:: Material to process

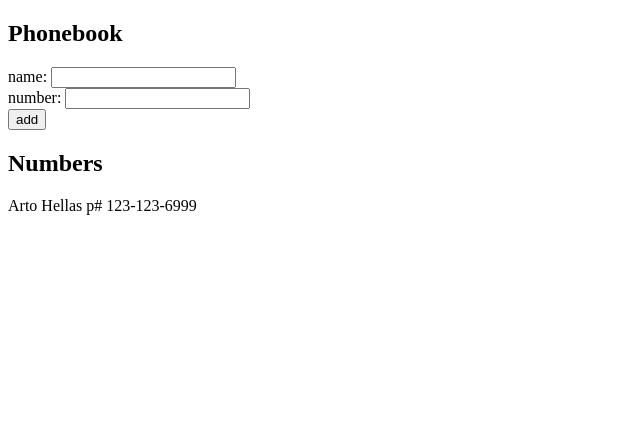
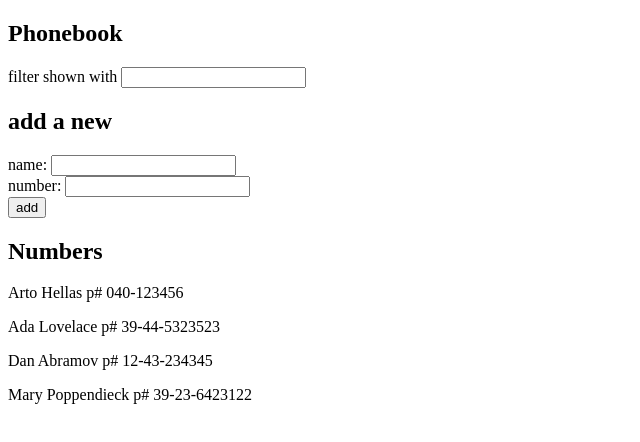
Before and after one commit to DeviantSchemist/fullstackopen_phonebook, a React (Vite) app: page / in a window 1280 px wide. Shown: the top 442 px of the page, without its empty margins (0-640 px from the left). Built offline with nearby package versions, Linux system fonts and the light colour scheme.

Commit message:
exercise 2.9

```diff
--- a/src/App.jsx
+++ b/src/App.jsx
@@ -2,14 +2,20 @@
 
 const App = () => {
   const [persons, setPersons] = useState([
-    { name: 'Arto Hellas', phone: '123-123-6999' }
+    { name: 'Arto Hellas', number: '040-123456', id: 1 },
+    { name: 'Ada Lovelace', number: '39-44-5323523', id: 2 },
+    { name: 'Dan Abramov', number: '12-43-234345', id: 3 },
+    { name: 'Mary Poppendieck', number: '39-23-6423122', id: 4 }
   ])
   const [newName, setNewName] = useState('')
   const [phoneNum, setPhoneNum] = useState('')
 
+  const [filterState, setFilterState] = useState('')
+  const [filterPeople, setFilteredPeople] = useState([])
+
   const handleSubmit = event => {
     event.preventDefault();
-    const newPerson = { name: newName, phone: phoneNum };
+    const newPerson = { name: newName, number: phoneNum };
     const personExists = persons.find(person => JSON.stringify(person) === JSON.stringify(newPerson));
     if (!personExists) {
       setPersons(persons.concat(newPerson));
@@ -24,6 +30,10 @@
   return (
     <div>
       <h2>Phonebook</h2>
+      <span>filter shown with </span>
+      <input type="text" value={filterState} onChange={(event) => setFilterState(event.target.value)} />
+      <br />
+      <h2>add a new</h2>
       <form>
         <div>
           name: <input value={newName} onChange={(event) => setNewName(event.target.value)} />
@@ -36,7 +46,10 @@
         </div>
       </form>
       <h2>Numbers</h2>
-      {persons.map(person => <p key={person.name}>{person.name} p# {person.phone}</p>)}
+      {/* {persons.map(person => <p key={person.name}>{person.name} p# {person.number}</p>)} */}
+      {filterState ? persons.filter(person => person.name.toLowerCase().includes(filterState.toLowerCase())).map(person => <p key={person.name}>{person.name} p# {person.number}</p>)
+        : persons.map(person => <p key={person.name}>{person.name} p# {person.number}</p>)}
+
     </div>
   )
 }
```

::::
:: Material to process

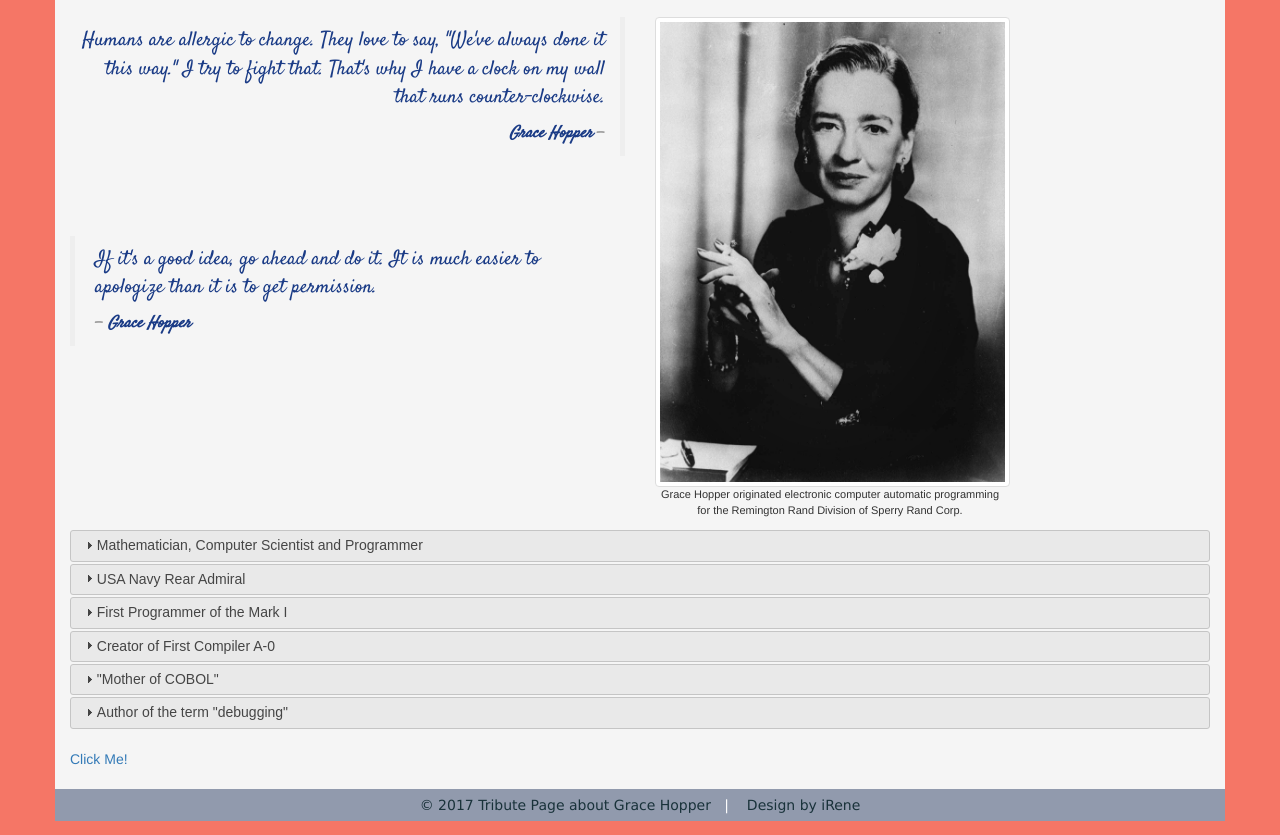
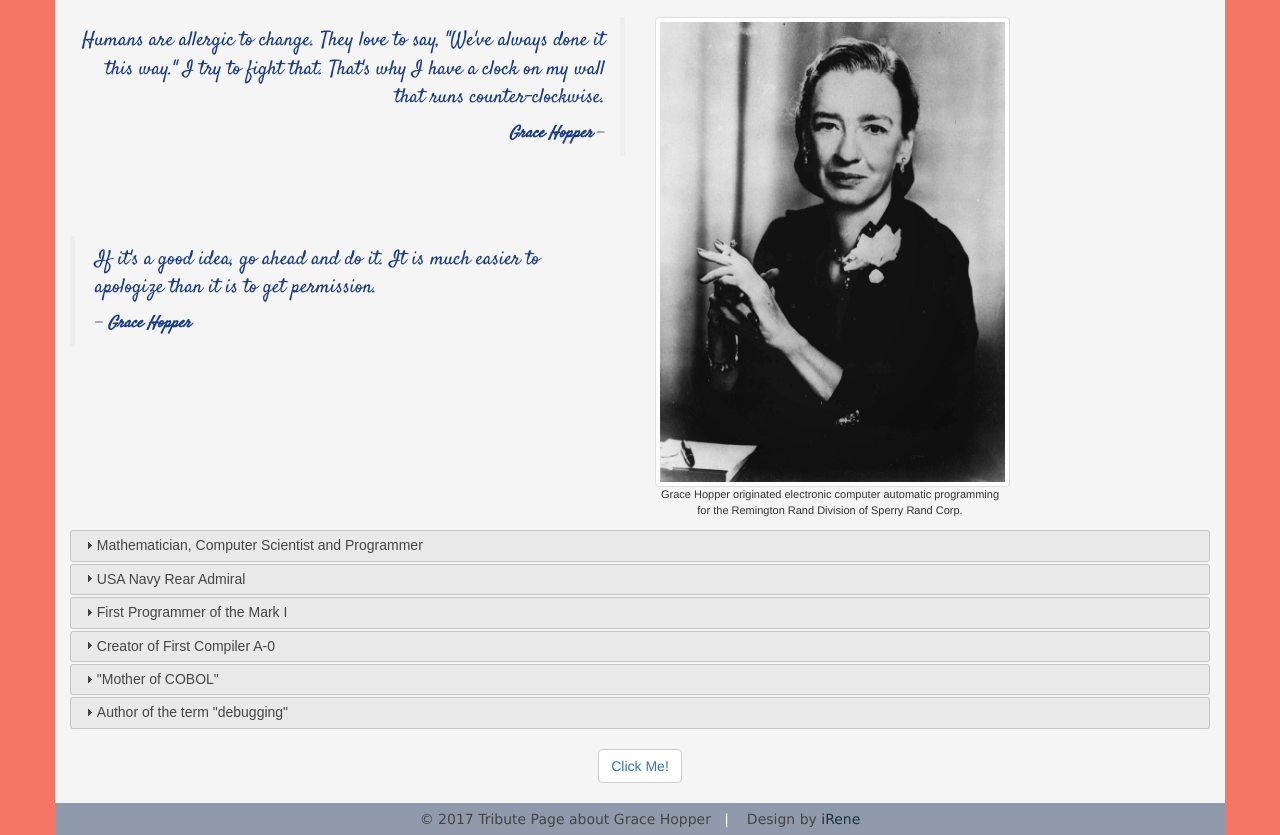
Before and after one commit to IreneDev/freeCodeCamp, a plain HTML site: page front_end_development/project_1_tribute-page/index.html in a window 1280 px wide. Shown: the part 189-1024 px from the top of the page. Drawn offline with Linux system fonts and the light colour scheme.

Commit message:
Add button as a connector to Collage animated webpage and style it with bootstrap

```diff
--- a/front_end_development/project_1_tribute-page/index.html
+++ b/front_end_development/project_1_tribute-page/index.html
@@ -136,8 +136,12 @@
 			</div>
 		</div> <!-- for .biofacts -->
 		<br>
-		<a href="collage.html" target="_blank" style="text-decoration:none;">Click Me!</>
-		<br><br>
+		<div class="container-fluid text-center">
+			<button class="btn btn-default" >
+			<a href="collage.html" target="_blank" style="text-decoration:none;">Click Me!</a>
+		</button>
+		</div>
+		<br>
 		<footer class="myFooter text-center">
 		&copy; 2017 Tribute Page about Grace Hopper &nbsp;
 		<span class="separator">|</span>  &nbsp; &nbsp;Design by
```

::::

#### [Your objective]
Every line in the data above that includes the word "phoneNum" should be copied.

#### [Exercise answer]
   const [phoneNum, setPhoneNum] = useState('')
-    const newPerson = { name: newName, phone: phoneNum };
+    const newPerson = { name: newName, number: phoneNum };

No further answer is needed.